The drawbacks are not many with the front end arguably the best in the biz and a rear end that moves more (up and down) and less (side to side) that anyone thinks it will. Mix in a who’s who of top parts and that leaves the only gripe I have sitting at the stem… I would LOVE for Cannondale to find a way to make this rig easier to swap stems, but a good dealer should frankly do this for you if they fit you a bit off and you need a change in the first month.
I would also like it more if a few other wheel manufacturers had lefty tech hubs. In fact it would be GREAT if Cannondale sold a slick hub set with a couple drilling patterns. It’s not like they lack the design and execution to do it!

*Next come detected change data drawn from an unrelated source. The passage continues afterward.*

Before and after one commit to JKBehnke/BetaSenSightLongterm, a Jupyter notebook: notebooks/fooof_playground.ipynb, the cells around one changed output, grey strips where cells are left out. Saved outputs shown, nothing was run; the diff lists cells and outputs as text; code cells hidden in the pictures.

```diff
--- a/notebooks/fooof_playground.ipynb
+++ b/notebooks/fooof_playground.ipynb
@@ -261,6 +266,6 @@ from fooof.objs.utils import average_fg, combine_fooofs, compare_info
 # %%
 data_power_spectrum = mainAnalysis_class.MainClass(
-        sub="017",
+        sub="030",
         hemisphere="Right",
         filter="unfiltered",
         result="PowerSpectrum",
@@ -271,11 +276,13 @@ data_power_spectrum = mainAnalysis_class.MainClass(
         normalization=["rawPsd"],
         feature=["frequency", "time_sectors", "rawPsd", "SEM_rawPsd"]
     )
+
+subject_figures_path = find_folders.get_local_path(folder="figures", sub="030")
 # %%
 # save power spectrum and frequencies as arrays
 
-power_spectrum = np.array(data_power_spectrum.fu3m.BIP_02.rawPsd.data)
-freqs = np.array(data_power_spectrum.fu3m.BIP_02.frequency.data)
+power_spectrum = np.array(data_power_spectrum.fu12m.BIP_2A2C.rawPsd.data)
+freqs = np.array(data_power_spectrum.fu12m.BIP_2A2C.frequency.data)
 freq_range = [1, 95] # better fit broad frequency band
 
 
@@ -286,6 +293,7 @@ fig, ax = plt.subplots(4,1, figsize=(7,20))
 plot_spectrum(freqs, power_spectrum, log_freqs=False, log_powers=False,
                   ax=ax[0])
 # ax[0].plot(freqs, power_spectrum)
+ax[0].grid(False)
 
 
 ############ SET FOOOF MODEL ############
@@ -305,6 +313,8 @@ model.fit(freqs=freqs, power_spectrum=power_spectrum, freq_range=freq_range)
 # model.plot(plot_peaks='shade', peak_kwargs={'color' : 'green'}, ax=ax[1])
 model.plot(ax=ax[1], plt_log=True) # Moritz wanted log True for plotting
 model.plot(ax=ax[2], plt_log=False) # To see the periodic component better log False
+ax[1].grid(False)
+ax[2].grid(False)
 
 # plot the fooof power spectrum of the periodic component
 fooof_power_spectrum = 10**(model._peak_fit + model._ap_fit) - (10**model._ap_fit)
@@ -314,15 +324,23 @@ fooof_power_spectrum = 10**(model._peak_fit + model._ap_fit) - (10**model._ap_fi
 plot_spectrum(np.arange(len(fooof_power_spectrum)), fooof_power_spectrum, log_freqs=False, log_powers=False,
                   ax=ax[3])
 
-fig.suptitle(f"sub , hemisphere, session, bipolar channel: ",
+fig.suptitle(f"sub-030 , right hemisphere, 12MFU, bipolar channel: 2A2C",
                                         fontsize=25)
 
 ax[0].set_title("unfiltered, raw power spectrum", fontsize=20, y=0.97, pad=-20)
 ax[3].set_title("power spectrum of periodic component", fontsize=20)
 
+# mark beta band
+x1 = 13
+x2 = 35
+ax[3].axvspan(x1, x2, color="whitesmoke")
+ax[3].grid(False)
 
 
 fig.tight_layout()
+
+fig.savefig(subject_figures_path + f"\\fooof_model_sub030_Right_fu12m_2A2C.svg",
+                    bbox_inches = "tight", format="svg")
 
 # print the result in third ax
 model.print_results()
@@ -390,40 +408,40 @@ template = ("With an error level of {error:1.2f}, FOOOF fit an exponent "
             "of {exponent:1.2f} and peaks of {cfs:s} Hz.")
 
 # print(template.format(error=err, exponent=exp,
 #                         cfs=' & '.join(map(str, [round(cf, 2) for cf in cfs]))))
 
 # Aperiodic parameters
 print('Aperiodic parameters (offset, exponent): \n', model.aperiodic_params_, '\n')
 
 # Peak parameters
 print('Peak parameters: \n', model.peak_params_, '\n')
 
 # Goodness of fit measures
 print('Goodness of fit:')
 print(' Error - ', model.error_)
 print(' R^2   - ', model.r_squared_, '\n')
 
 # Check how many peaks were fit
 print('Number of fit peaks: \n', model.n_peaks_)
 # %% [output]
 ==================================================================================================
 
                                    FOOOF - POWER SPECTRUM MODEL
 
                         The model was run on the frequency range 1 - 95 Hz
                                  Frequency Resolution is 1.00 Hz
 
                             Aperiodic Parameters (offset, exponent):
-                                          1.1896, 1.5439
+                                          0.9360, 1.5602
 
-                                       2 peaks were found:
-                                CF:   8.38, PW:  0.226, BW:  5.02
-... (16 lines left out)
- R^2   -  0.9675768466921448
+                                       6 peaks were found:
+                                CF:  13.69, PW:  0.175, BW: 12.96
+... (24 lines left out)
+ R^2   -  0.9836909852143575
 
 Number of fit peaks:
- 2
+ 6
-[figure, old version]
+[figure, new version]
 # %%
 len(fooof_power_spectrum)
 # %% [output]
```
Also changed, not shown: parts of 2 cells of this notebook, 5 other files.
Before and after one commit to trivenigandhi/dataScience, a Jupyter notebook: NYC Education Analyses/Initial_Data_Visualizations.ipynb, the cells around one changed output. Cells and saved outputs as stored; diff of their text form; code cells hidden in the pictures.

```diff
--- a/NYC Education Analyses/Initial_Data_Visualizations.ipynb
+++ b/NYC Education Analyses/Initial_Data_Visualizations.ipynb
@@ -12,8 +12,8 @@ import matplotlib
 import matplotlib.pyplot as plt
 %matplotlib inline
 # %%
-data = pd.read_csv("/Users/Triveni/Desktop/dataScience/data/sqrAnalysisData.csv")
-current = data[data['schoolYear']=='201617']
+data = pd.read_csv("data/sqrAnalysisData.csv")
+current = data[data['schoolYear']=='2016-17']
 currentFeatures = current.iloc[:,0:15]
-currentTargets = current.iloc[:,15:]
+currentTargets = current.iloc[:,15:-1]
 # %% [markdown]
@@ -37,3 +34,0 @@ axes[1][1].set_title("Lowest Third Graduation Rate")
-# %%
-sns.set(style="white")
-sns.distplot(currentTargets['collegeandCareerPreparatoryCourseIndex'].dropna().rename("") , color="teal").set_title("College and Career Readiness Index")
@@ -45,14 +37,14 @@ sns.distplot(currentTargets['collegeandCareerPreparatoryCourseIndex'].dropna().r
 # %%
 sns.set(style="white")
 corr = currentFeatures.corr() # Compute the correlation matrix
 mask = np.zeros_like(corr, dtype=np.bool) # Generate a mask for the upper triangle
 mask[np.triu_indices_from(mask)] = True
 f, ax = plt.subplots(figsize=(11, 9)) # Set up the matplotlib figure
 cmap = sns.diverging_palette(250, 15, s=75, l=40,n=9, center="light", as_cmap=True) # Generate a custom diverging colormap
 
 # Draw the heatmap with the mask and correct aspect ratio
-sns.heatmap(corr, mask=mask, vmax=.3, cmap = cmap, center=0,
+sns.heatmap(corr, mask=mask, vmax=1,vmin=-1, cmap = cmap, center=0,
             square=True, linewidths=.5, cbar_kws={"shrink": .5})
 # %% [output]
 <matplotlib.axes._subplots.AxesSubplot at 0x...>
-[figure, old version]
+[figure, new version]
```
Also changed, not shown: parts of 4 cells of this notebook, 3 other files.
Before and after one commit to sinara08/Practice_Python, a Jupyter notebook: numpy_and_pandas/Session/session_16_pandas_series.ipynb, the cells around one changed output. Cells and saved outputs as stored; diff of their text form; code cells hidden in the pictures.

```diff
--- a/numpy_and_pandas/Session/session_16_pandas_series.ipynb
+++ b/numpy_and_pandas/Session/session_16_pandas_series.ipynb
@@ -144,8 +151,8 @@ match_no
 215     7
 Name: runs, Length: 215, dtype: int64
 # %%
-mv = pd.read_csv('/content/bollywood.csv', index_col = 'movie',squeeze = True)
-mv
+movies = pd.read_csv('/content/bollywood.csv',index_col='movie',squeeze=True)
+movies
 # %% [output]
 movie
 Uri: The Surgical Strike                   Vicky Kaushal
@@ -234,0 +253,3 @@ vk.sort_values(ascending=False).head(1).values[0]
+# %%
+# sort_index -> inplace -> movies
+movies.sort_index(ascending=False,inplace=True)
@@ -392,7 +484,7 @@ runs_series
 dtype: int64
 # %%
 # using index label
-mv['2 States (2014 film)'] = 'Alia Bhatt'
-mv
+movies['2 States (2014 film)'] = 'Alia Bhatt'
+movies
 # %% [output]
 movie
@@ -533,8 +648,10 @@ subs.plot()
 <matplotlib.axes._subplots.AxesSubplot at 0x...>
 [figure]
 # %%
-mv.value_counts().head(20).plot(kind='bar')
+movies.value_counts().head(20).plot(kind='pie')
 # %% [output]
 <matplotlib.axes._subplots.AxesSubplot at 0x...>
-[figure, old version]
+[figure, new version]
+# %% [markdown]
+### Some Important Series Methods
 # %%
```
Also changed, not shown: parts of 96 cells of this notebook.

The Scalpel Team is all about the way the frame and Fork operate and as you work down through the range, something less than the team is giving you the better part of all of its operational advantage, if not the cream0crop parts list.
29ers are the rage, but for ultimate quickness and control, there isn’t a 29er that behaves like this. Not everyone has the same flowing trails that allow 29 to shine. And while this bike has a slick enough, 100mm front end and good durability that allow it to take more tough things than lots of XC bikes should, make no mistake about it’s field of expertise…
The crazy part is that any day now you’ll see the next Scalpel… And while I am grinning from ear to ear about this one, there are proto forks in the works that will break the 1K barrier and still be more than competitive with stiffness. The frames are getting tweaked and suspension on the whole is getting better…
The biggest threat to the 2009 Scalpel team is very likely the 2010 Scalpel team.
(editors note: Charles Manantan is a guest reviewer from www.pezcyclingnews.com)